(Revision comparison data)
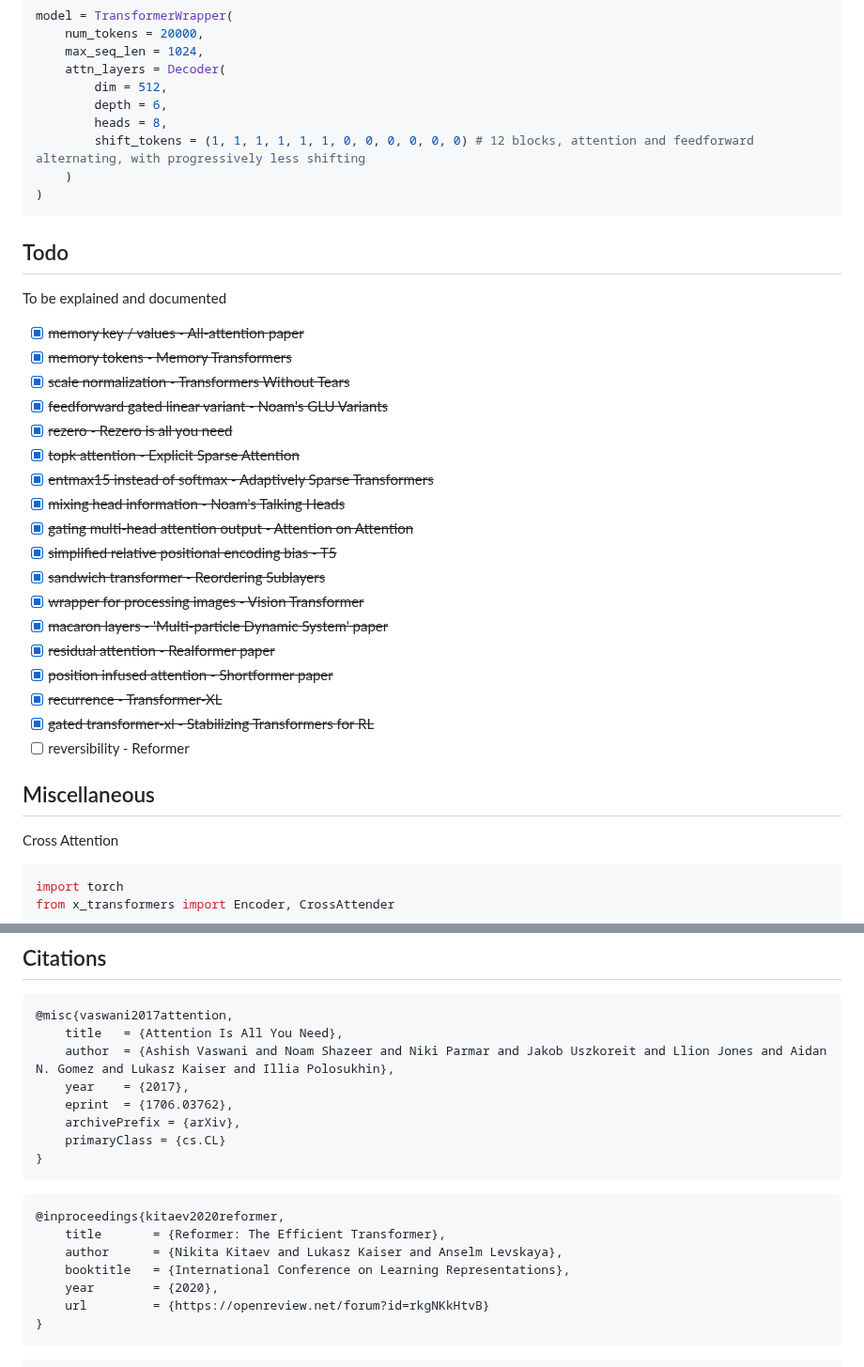
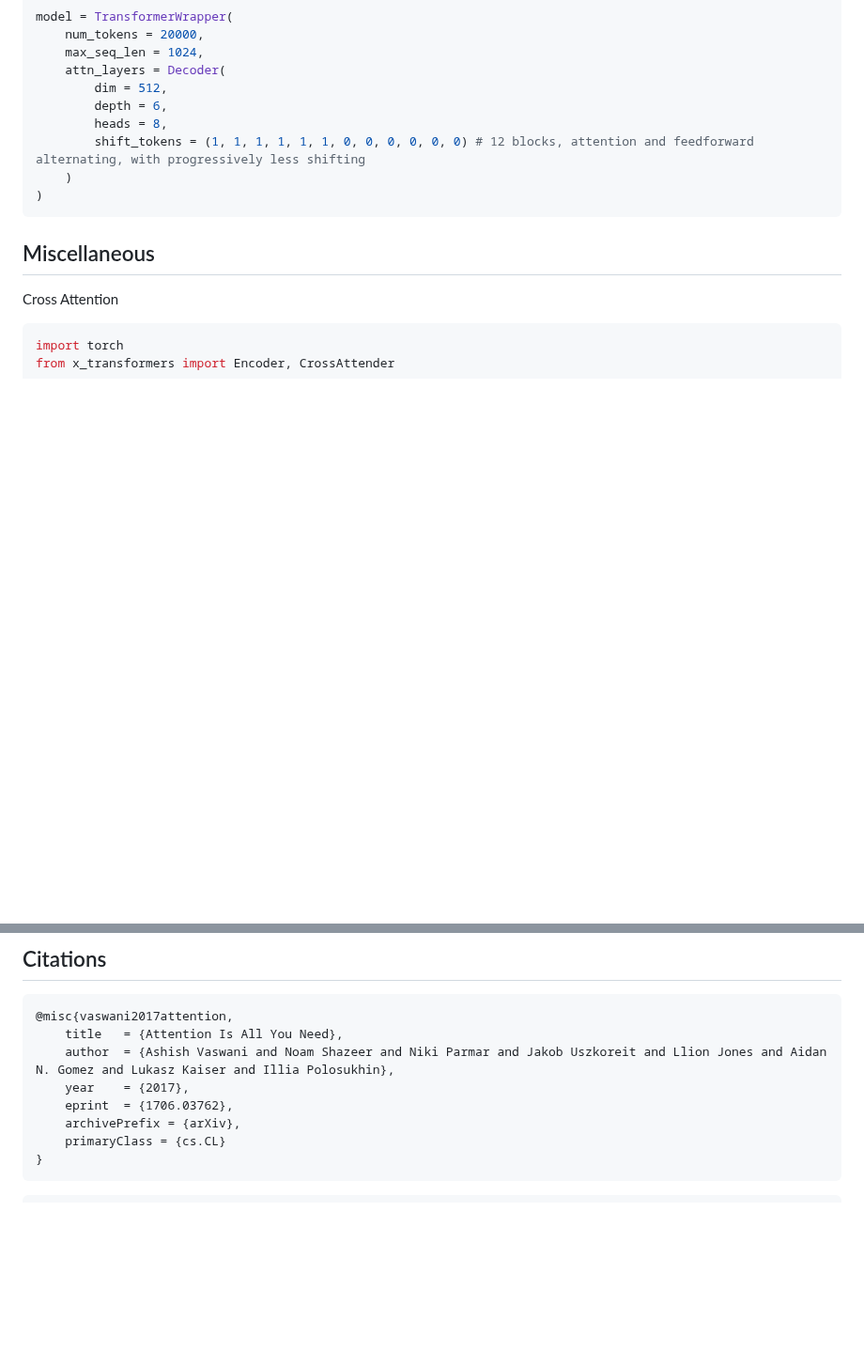
Before and after one commit to lucidrains/x-transformers, a Markdown page: README.md, 2 parts joined by grey strips. Shown at 94% size. GitHub-like rendering; blank space fills up the shorter version.

````diff
--- a/README.md
+++ b/README.md
@@ -759,29 +793,6 @@ model = TransformerWrapper(
 )
 ```
 
-## Todo
-
-To be explained and documented
-
-- [x] ~~memory key / values - All-attention paper~~
-- [x] ~~memory tokens - Memory Transformers~~
-- [x] ~~scale normalization - Transformers Without Tears~~
-- [x] ~~feedforward gated linear variant - Noam's GLU Variants~~
-- [x] ~~rezero - Rezero is all you need~~
-- [x] ~~topk attention - Explicit Sparse Attention~~
-- [x] ~~entmax15 instead of softmax - Adaptively Sparse Transformers~~
-- [x] ~~mixing head information - Noam's Talking Heads~~
-- [x] ~~gating multi-head attention output -  Attention on Attention~~
-- [x] ~~simplified relative positional encoding bias - T5~~
-- [x] ~~sandwich transformer - Reordering Sublayers~~
-- [x] ~~wrapper for processing images - Vision Transformer~~
-- [x] ~~macaron layers - 'Multi-particle Dynamic System' paper~~
-- [x] ~~residual attention - Realformer paper~~
-- [x] ~~position infused attention - Shortformer paper~~
-- [x] ~~recurrence - Transformer-XL~~
-- [x] ~~gated transformer-xl - Stabilizing Transformers for RL~~
-- [ ] reversibility - Reformer
-
 ## Miscellaneous
 
 Cross Attention
@@ -837,16 +848,6 @@ model(x, mask = mask) # (1, 1024, 100)
     eprint  = {1706.03762},
     archivePrefix = {arXiv},
     primaryClass = {cs.CL}
-}
-```
-
-```bibtex
-@inproceedings{kitaev2020reformer,
-    title       = {Reformer: The Efficient Transformer},
-    author      = {Nikita Kitaev and Lukasz Kaiser and Anselm Levskaya},
-    booktitle   = {International Conference on Learning Representations},
-    year        = {2020},
-    url         = {https://openreview.net/forum?id=rkgNKkHtvB}
 }
 ```
 
````
Also changed, not shown: other parts of README.md (+45 -0 lines), images/enhanced-recurrence.png (added), 2 other files.
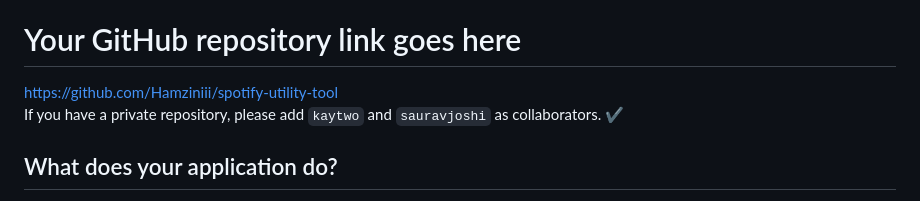
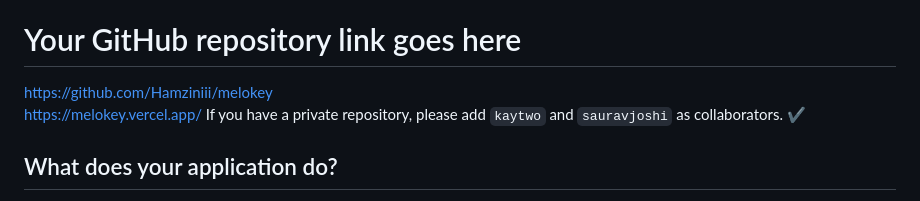
Before and after one commit to Hamziniii/melokey, a Markdown page: README.md, the part around the change. GitHub-like rendering.

```diff
--- a/README.md
+++ b/README.md
@@ -6,7 +6,8 @@ Hamza Gaziuddin - hgazi2@uic.edu
 
 
 # Your GitHub repository link goes here
-https://github.com/Hamziniii/spotify-utility-tool <br>
+https://github.com/Hamziniii/melokey <br>
+https://melokey.vercel.app/
 If you have a private repository, please add `kaytwo` and `sauravjoshi` as collaborators. ✔️
 
 
```
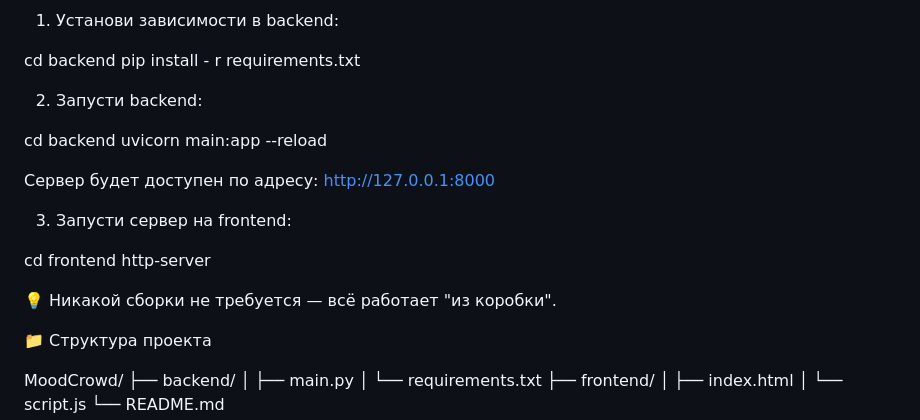
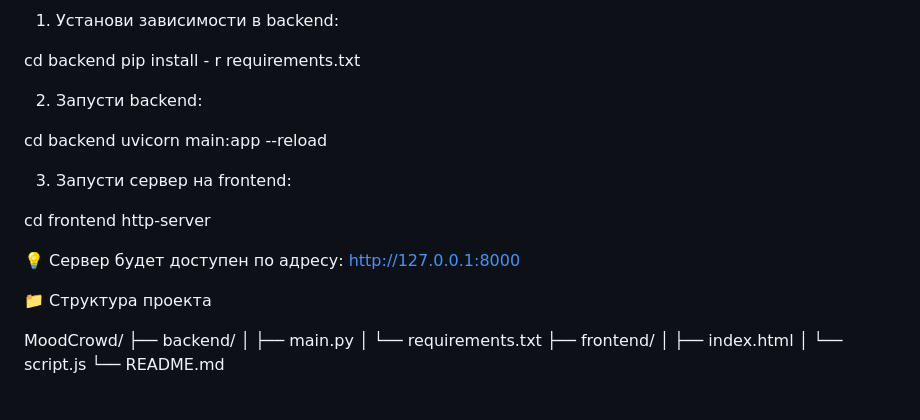
Before and after one commit to OriflamCodeGamming/MoodCrowd, a Markdown page: README.md, the part around the change. Drawn GitHub-style; blank space fills up the shorter version.

```diff
--- a/README.md
+++ b/README.md
@@ -48,14 +48,12 @@ pip install - r requirements.txt
 cd backend
 uvicorn main:app --reload
 
-Сервер будет доступен по адресу: http://127.0.0.1:8000
-
 3. Запусти сервер на frontend:
 
 cd frontend
 http-server
 
-💡 Никакой сборки не требуется — всё работает "из коробки".
+💡 Сервер будет доступен по адресу: [http://127.0.0.1:8000](http://127.0.0.1:8080/)
 
 📁 Структура проекта
 
```
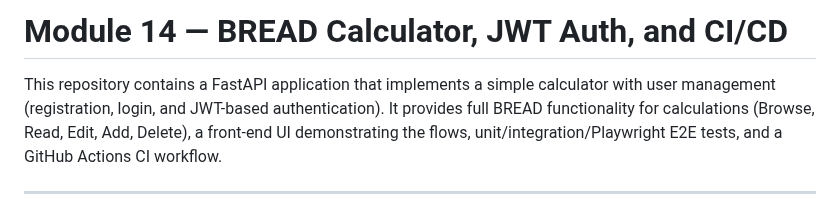
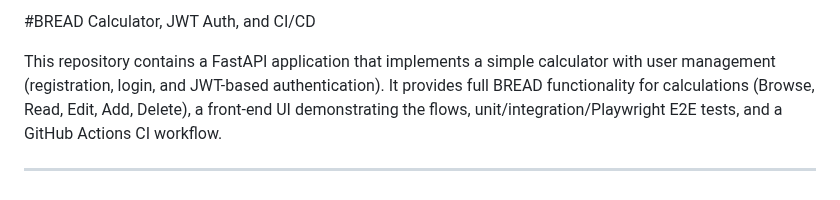
Before and after one commit to LibertyQuinzel/Calculator_Application, a Markdown page: README.md, the part around the change. GitHub-like rendering.

Commit message:
Remove space in README title

```diff
--- a/README.md
+++ b/README.md
@@ -1,4 +1,4 @@
-  # Module 14 — BREAD Calculator, JWT Auth, and CI/CD
+  #BREAD Calculator, JWT Auth, and CI/CD
 
   This repository contains a FastAPI application that implements a simple calculator with user management (registration, login, and JWT-based authentication). It provides full BREAD functionality for calculations (Browse, Read, Edit, Add, Delete), a front-end UI demonstrating the flows, unit/integration/Playwright E2E tests, and a GitHub Actions CI workflow.
 
```
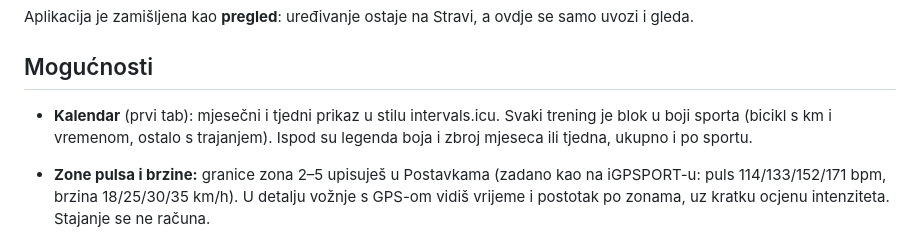
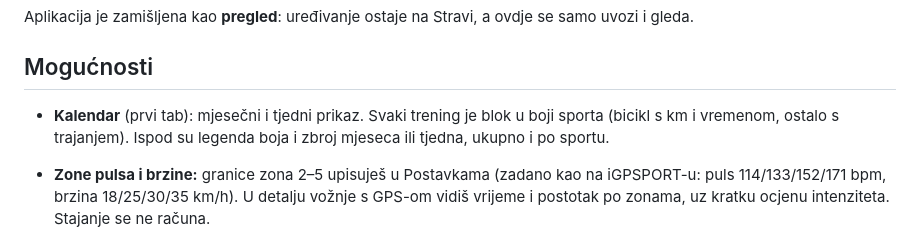
Before and after one commit to stele535/aktivnosti, a Markdown page: README.md, the part around the change. Rendered like a GitHub page.

```diff
--- a/README.md
+++ b/README.md
@@ -6,7 +6,7 @@ Aplikacija je zamišljena kao **pregled**: uređivanje ostaje na Stravi, a ovdje
 
 ## Mogućnosti
 
-- **Kalendar** (prvi tab): mjesečni i tjedni prikaz u stilu intervals.icu. Svaki trening je blok u boji sporta (bicikl s km i vremenom, ostalo s trajanjem). Ispod su legenda boja i zbroj mjeseca ili tjedna, ukupno i po sportu.
+- **Kalendar** (prvi tab): mjesečni i tjedni prikaz. Svaki trening je blok u boji sporta (bicikl s km i vremenom, ostalo s trajanjem). Ispod su legenda boja i zbroj mjeseca ili tjedna, ukupno i po sportu.
 - **Zone pulsa i brzine:** granice zona 2–5 upisuješ u Postavkama (zadano kao na iGPSPORT-u: puls 114/133/152/171 bpm, brzina 18/25/30/35 km/h). U detalju vožnje s GPS-om vidiš vrijeme i postotak po zonama, uz kratku ocjenu intenziteta. Stajanje se ne računa.
 - **Ruta obojena po zonama:** ispod karte u detalju prekidač *Jednobojno / Puls / Brzina* boji putanju bojom zone na svakoj dionici, uz legendu.
 - **Karta** (tab): sve rute na jednoj karti kao heat map. Linije su prozirne, pa se češće vožene dionice vide jače. Vožnje i commute imaju različite boje i svaki se uključuje i isključuje posebno. Prikazuje se samo bicikl. Filter po godini, jačina linija (tanko, srednje, jako) i siva podloga za bolji kontrast.
```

▸ **Your assignment**
Give only the number of lines in the data that hold the string "melokey".

▸ **Response to the task**
3